Why are knowledgeable customs brokers vital to your business?

Traditionally, importers rely on customs brokers to manage customs clearance. But customs brokers have other roles to assist with your business in addition to working with you on security and compliance issues. Customs brokers are in the centre of trade transactions. They can help importers leverage customs information into a strategic advantage by turning this data into essential business intelligence. They can offer a growing range of specialized services to assist you in development of new business lines, exploration of new markets and ways to reduce costs.

Your customs broker can also provide invaluable guidance about changes in Customs regulations and programs that directly affect your business. For instance, implementation of Advance Commercial Information in air mode this year requires significant changes in the type of data your company provides and how it is transmitted to Customs.

Customs brokers are at centre of the international trade.

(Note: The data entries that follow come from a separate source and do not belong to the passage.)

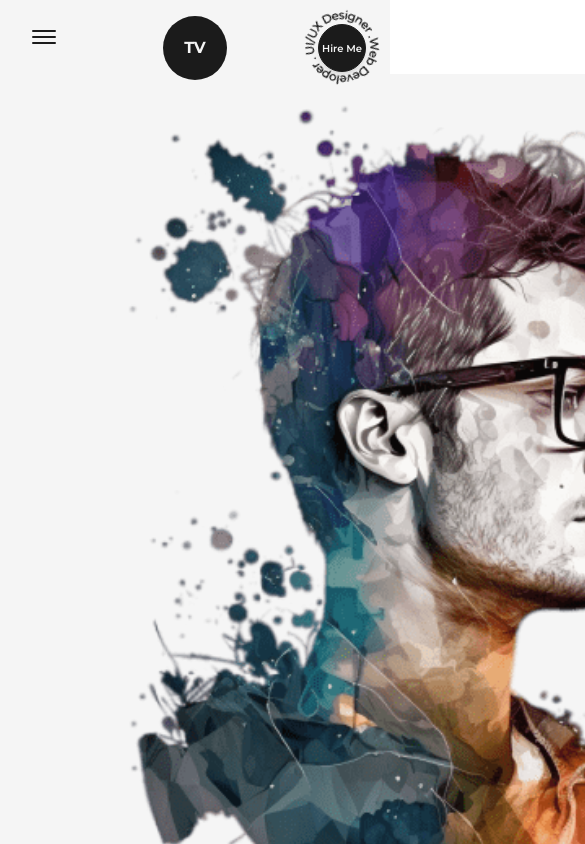
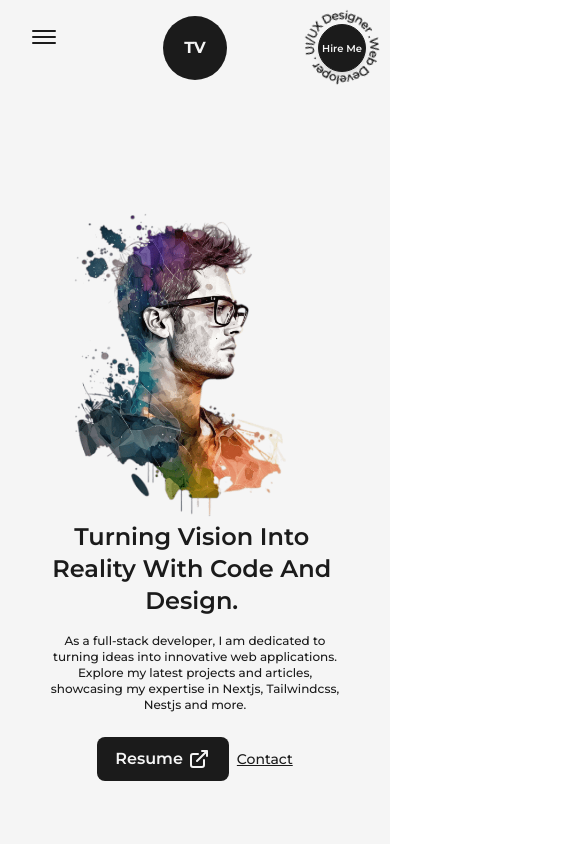
Before and after one commit to vilar07/Web_Portfolio, a Next.js app: page / in a window 390 px wide. Shown: the top 844 px of the page, 585 px wide, since content can reach past the window. Built offline with nearby package versions, Linux system fonts and the light colour scheme.

Commit message:
Update index.js

```diff
--- a/src/pages/index.js
+++ b/src/pages/index.js
@@ -17,52 +17,64 @@ export default function Home() {
       <Head>
         <title>Web Portfolio</title>
         <meta name="description" content="Tiago Vilar Web Portfolio" />
-
       </Head>
-      <TransitionEffect/>
-      <main className='flex items-center w-full min-h-screen text-dark dark:text-light'>
+      <TransitionEffect />
+      <main className='flex items-center justify-center w-full min-h-screen text-dark dark:text-light'>
         <Layout className='pt-0 md:pt-16 sm:pt-8'>
-          <div className='flex items-center justify-between w-full lg:flex-col'>
-            <div className='w-1/2 md:w-full'>
-              <Image src={profilePic} alt="TiagoVilar" className='w-full h-auto lg:hidden md:inline-block md:w-full'
+          <div className='flex items-center justify-between w-full lg:flex-col lg:items-center lg:px-4'>
+            <div className='w-1/2 md:w-3/4 sm:w-full'>
+              <Image
+                src={profilePic}
+                alt="TiagoVilar"
+                className='w-full h-auto lg:block'
                 priority
                 sizes="(max-width: 768px) 100vw, (max-width: 1200px) 50vw, 50vw"
               />
             </div>
             <div className='flex flex-col items-center self-center w-1/2 lg:w-full lg:text-center'>
-              <LoopingText className='w-full !text-3xl xl:!text-5xl lg:!text-center lg:!text-5xl md:!text-4xl sm:!text-3xl'
-              text="Hi, my name is Tiago and i am a Full Stack Web Developer"/>
-              <AnimatedText className='!text-6xl xl:!text-5xl lg:!text-center lg:!text-5xl md:!text-4xl sm:!text-3xl'
-              text="Turning Vision Into Reality With Code And Design."/>
-              <p className='my-4 text-base font-medium md:text-sm sm:text-xs'>
+              <LoopingText
+                className='w-full !text-3xl xl:!text-4xl lg:!text-3xl md:!text-2xl sm:!text-xl sm:px-2 lg:hidden'
+                text="Hi, my name is Tiago and I am a Full Stack Web Developer"
+              />
+              <AnimatedText
+                className='!text-5xl xl:!text-4xl lg:!text-4xl md:!text-3xl sm:!text-2xl sm:px-2'
+                text="Turning Vision Into Reality With Code And Design."
+              />
+              <p className='my-4 text-base font-medium md:text-sm sm:text-xs sm:px-2'>
                 As a full-stack developer, I am dedicated to turning ideas into innovative web applications.
                 Explore my latest projects and articles, showcasing my expertise in Nextjs, Tailwindcss, Nestjs and more.
               </p>
               <div className='flex items-center self-start mt-2 lg:self-center'>
-                <Link href="/about" className='flex items-center
-                bg-dark text-light p-2.5 px-6 rounded-lg text-lg font-semibold hover:bg-light
-                hover:text-dark border-2 border-solid border-transparent hover:border-dark dark:bg-light dark:text-dark
-                hover:dark:bg-dark hover:dark:text-light hover:dark:border-light md:pd-2 md:px-4 md:text-base'>
+                <Link
+                  href="/about"
+                  className='flex items-center bg-dark text-light p-2.5 px-6 rounded-lg text-lg font-semibold hover:bg-light hover:text-dark border-2 border-solid border-transparent hover:border-dark dark:bg-light dark:text-dark hover:dark:bg-dark hover:dark:text-light hover:dark:border-light md:py-2 md:px-4 md:text-base sm:px-4 sm:py-2'
+                >
                   Resume <LinkArrow className='w-6 ml-1' />
                 </Link>
-                <Link className='ml-4 text-lg font-medium underline capitalize text-dark dark:text-light md:text-base'
-                href="mailto:tiagovilar07@gmail.com" target={"_blank"}>Contact</Link>
+                <Link
+                  className='ml-4 text-lg font-medium underline capitalize text-dark dark:text-light md:text-base sm:text-sm sm:ml-2'
+                  href="mailto:tiagovilar07@gmail.com"
+                  target={"_blank"}
+                >
+                  Contact
+                </Link>
               </div>
             </div>
           </div>
         </Layout>
-
-        <HireMe/>
-        <motion.div className='absolute inline-block w-24 right-8 bottom-8 md:hidden'
+        <HireMe />
+        <motion.div
+          className='absolute inline-block w-24 right-8 bottom-8 md:hidden'
           initial={{ scale: 1 }}
-        animate={{scale: [1, 1.1, 1] }}
+          animate={{ scale: [1, 1.1, 1] }}
           transition={{
             duration: 1,
             ease: "easeInOut",
             repeat: Infinity,
-            repeatDelay: 0.1, // Pausa entre saltos
-            delay: 0.2, // Atraso para cada palavra
-        }}>
+            repeatDelay: 0.1,
+            delay: 0.2,
+          }}
+        >
           <Image src={lightBulb} alt="TiagoVilar" className='w-full h-auto' />
         </motion.div>
       </main>
```
Lines whose indentation alone changed are shown as unchanged.
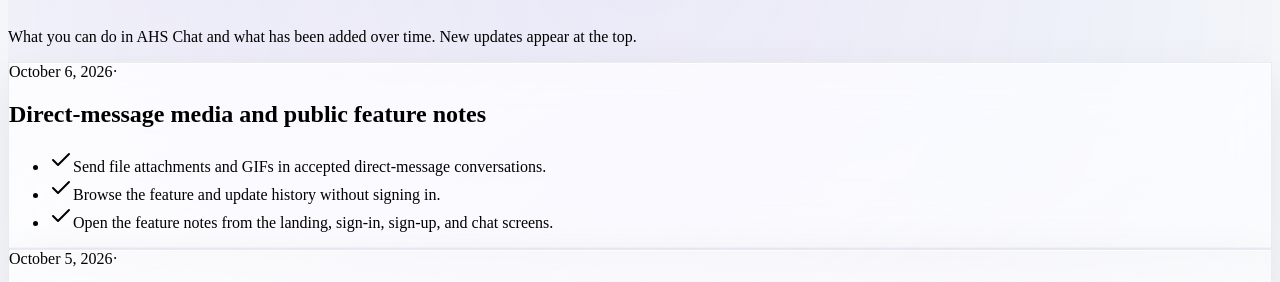
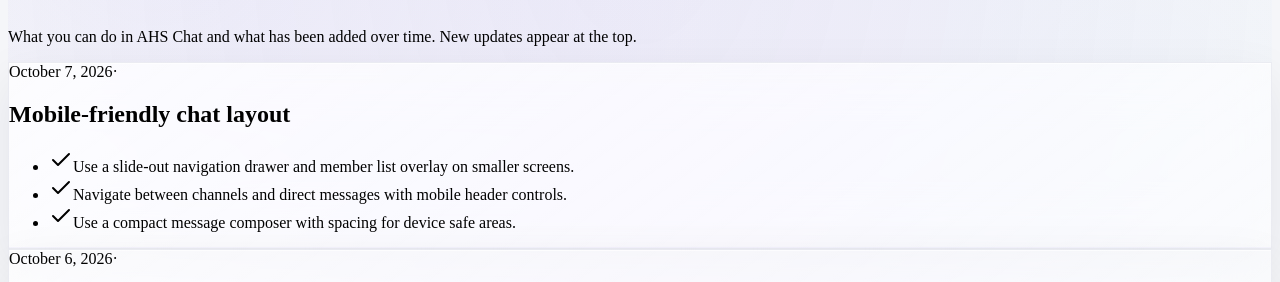
Before and after one commit to codecoemsbackup/AHS-chat, a React (Vite) app in the folder client/: page /features in a window 1280 px wide. Shown: the part 140-422 px from the top of the page. Built offline with nearby package versions, Linux system fonts and the light colour scheme; no server answers; a web font is replaced by a local one.

Commit message:
fixed patch notes

```diff
--- a/client/src/pages/features.tsx
+++ b/client/src/pages/features.tsx
@@ -2,6 +2,15 @@
 import { Button } from "@/components/ui/button";
 
 const releases = [
+  {
+    date: "October 7, 2026",
+    title: "Mobile-friendly chat layout",
+    features: [
+      "Use a slide-out navigation drawer and member list overlay on smaller screens.",
+      "Navigate between channels and direct messages with mobile header controls.",
+      "Use a compact message composer with spacing for device safe areas.",
+    ],
+  },
   {
     date: "October 6, 2026",
     title: "Direct-message media and public feature notes",
```
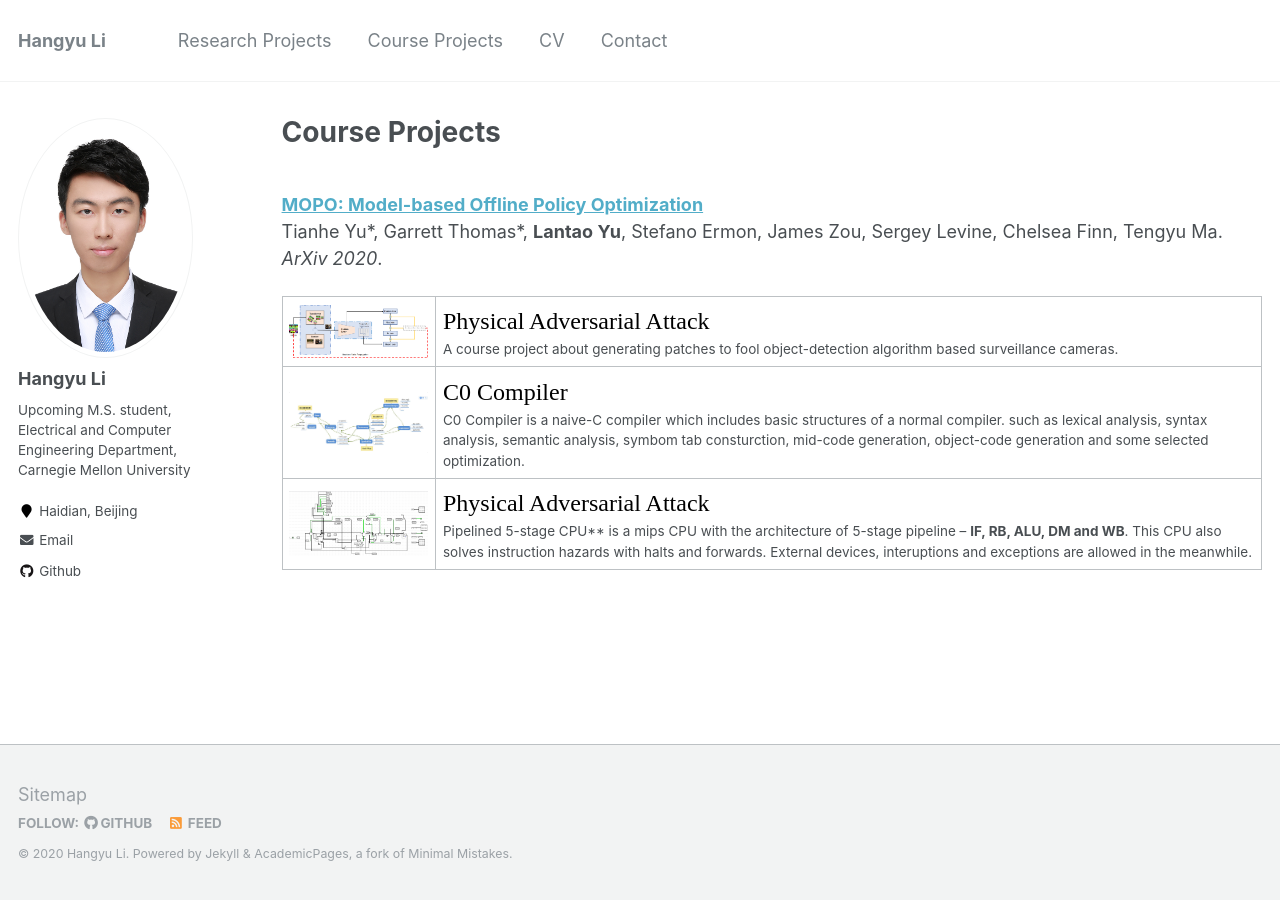
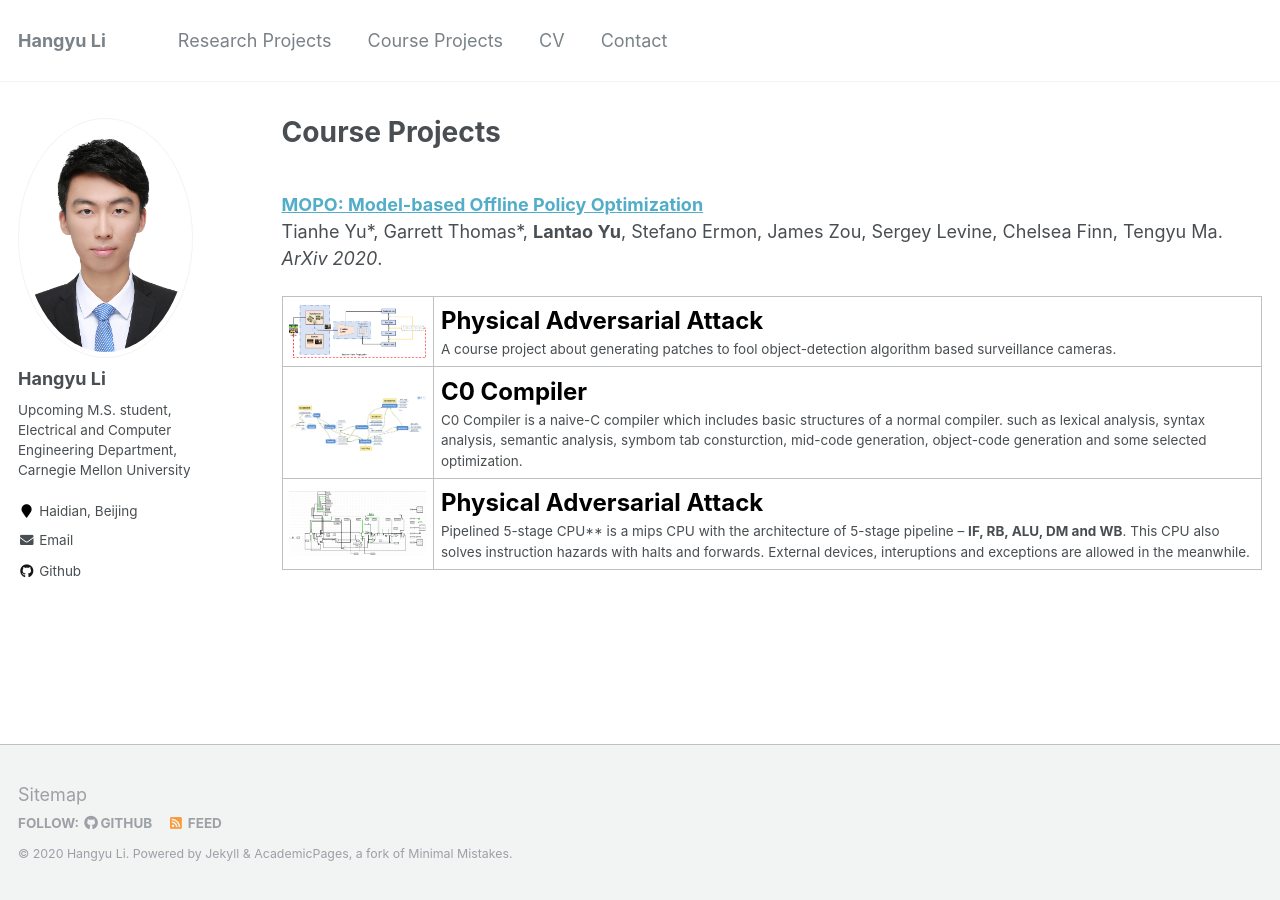
Before and after one commit to lhy9816/lhy9816.github.io, a Jekyll site: the page built from _pages/course-projects.md, in a window 1280 px wide. Built offline with Jekyll 4.4.1, drawn with Linux system fonts in a browser that asks for light colours.

Commit message:
init course projects

```diff
--- a/_pages/course-projects.md
+++ b/_pages/course-projects.md
@@ -16,6 +16,6 @@ Tianhe Yu\*, Garrett Thomas\*, <b>Lantao Yu</b>, Stefano Ermon, James Zou, Serge
 
 
 | :----------------------------------------------------------: | ------------------------------------------------------------ |
-| <img src="https://raw.githubusercontent.com/lhy9816/lhy9816.github.io/master/images/arch.png" align="left" width="300"> | <font face="Times New Roman" color=black size=5>Physical Adversarial Attack</font><br> A course project about generating patches to fool object-detection algorithm based surveillance cameras. |
-| <img src="https://raw.githubusercontent.com/lhy9816/lhy9816.github.io/master/images/compiler_01.png" align="left" width="300"> | <font face="Times New Roman" color=black size=5>C0 Compiler</font><br> C0 Compiler is a naive-C compiler which includes basic structures of a normal compiler. such as lexical analysis, syntax analysis, semantic analysis, symbom tab consturction, mid-code generation, object-code generation and some selected optimization. |
-| <img src="https://raw.githubusercontent.com/lhy9816/lhy9816.github.io/master/images/computer_organized_P3.png" align="left" width="300"> | <font face="Times New Roman" color=black size=5>Physical Adversarial Attack</font> <br> Pipelined 5-stage CPU** is a mips CPU with the architecture of 5-stage pipeline -- **IF, RB, ALU, DM and WB**. This CPU also solves instruction hazards with halts and forwards. External devices, interuptions and exceptions are allowed in the meanwhile. |
+| <img src="https://raw.githubusercontent.com/lhy9816/lhy9816.github.io/master/images/arch.png" align="left" width="300"> | <b><font font-weight=bold color=black size=5 >Physical Adversarial Attack</font></b><br> A course project about generating patches to fool object-detection algorithm based surveillance cameras. |
+| <img src="https://raw.githubusercontent.com/lhy9816/lhy9816.github.io/master/images/compiler_01.png" align="left" width="300"> | <b><font  color=black size=5>C0 Compiler</font></b><br> C0 Compiler is a naive-C compiler which includes basic structures of a normal compiler. such as lexical analysis, syntax analysis, semantic analysis, symbom tab consturction, mid-code generation, object-code generation and some selected optimization. |
+| <img src="https://raw.githubusercontent.com/lhy9816/lhy9816.github.io/master/images/computer_organized_P3.png" align="left" width="300"> | <b><font  color=black size=5>Physical Adversarial Attack</font></b> <br> Pipelined 5-stage CPU** is a mips CPU with the architecture of 5-stage pipeline -- **IF, RB, ALU, DM and WB**. This CPU also solves instruction hazards with halts and forwards. External devices, interuptions and exceptions are allowed in the meanwhile. |
```
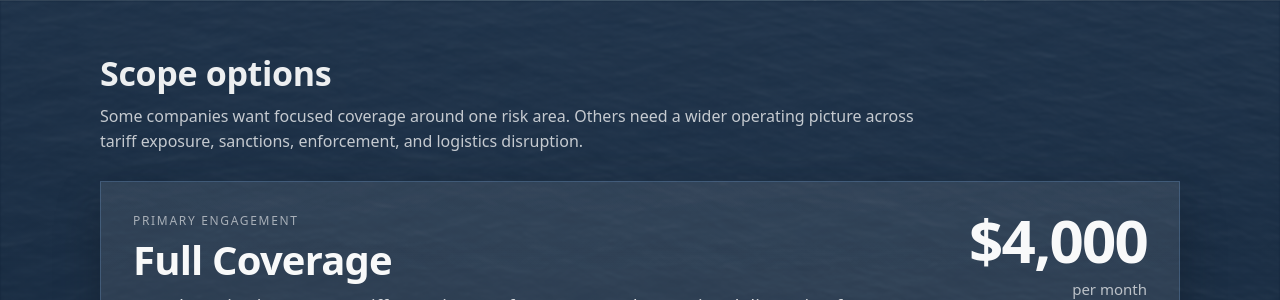
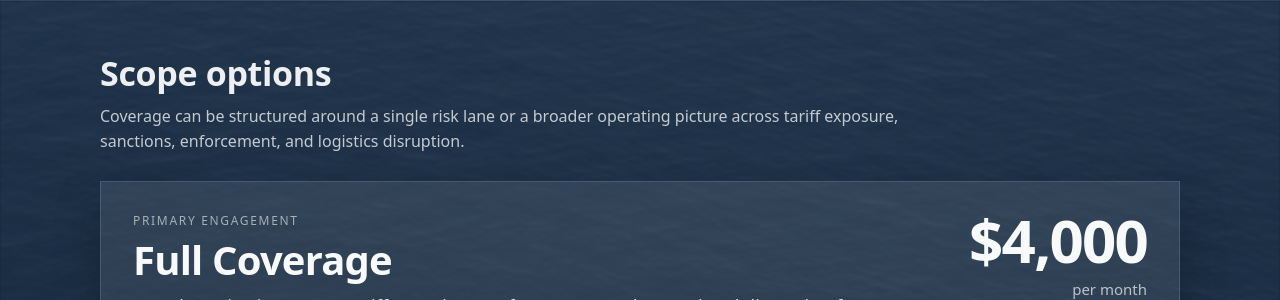
Before and after one commit to importrisk/import-risk-intelligence-site, a Jekyll site: the page built from pricing.html, in a window 1280 px wide. Shown: the part 335-635 px from the top of the page. Built offline with Jekyll 4.4.1, drawn with Linux system fonts in a browser that asks for light colours.

Commit message:
Update pricing.html

```diff
--- a/pricing.html
+++ b/pricing.html
@@ -28,7 +28,7 @@ description: Pricing and scope options for Import Risk Intelligence.
       <section class="pricing-scope">
         <h2 class="section-title pricing-section-title">Scope options</h2>
         <p class="section-text pricing-scope-text">
-          Some companies want focused coverage around one risk area. Others need a wider operating picture across tariff exposure, sanctions, enforcement, and logistics disruption.
+         Coverage can be structured around a single risk lane or a broader operating picture across tariff exposure, sanctions, enforcement, and logistics disruption.
         </p>
       </section>
 
```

If your customs broker is a member of the Canadian Society of Customs Brokers (CSCB), they have benefit of the Society's longstanding involvement in issues concerning trade facilitation and security, as the CSCB acts as the Secretariat for the International Federation of Customs Brokers Associations (IFCBA). The IFCBA is close to discussions at the World Customs Organization about security and trade facilitation.

In June, 2005 the World Customs Organization introduced the SAFE Framework of Standards program. The Framework is an international initiative to secure and facilitate global trade. Based on co-operation between international customs authorities and international business, the Framework builds a structured platform to facilitate the movement of legitimate goods, while securing the trade supply chain. Companies meeting the WCO standards as secure traders are expected to have the advantage of expedited Customs processing and a minimum number of cargo security inspections, as well as numerous other benefits.

In March, 2006 the World Customs Organization convened the first meeting of the Private Sector Consultative Group (PSCG). This group, a collection of 30 companies and trade associations, have been chosen by the organization representing the world's customs administrations to provide them with advice on implementing the SAFE Framework of Standards. That Framework will form the basis for establishing national customs' standards for supply chain security around the world, and through the IFCBA, members of the CSCB are represented at the table.